Exercise:
Copy every line of the data that contains the string "README".

── Exercise data ──

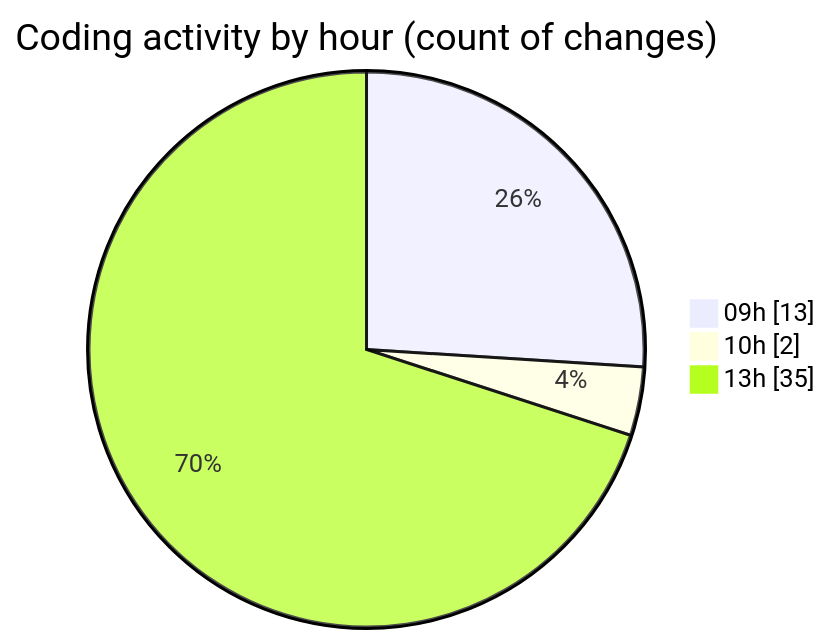
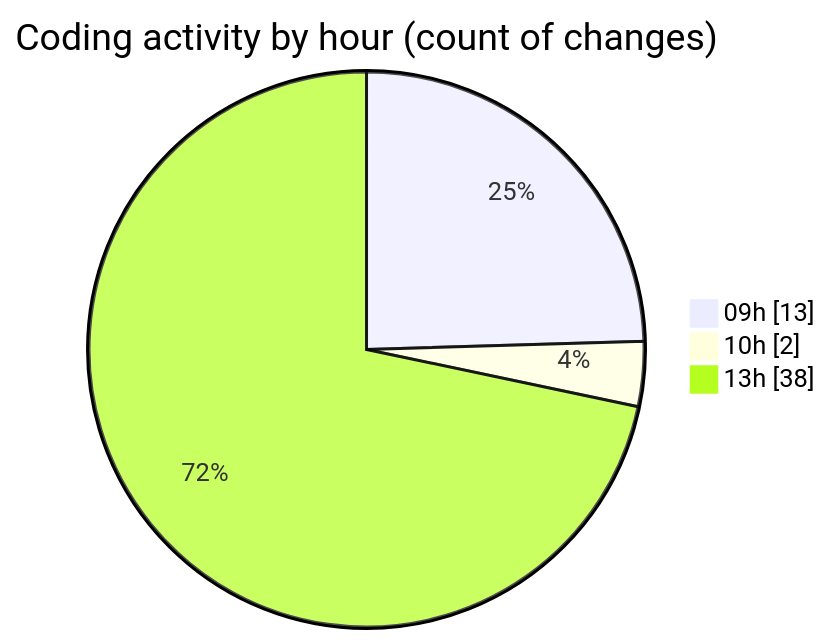
The second of 2 diagrams in 2025-08-29/cda/README.md (momahboobian/code-tracking), drawn with Mermaid before and after one commit. The commit also changed other lines of this file and 1 other file, not shown here.

````diff
--- a/2025-08-29/cda/README.md
+++ b/2025-08-29/cda/README.md
@@ -41,7 +42,7 @@
 ```mermaid
 pie showData
 title Coding activity by hour (count of changes)
 "09h" : 13
 "10h" : 2
-"13h" : 35
+"13h" : 38
 ```
````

───

Your solution:
The second of 2 diagrams in 2025-08-29/cda/README.md (momahboobian/code-tracking), drawn with Mermaid before and after one commit. The commit also changed other lines of this file and 1 other file, not shown here.
--- a/2025-08-29/cda/README.md
+++ b/2025-08-29/cda/README.md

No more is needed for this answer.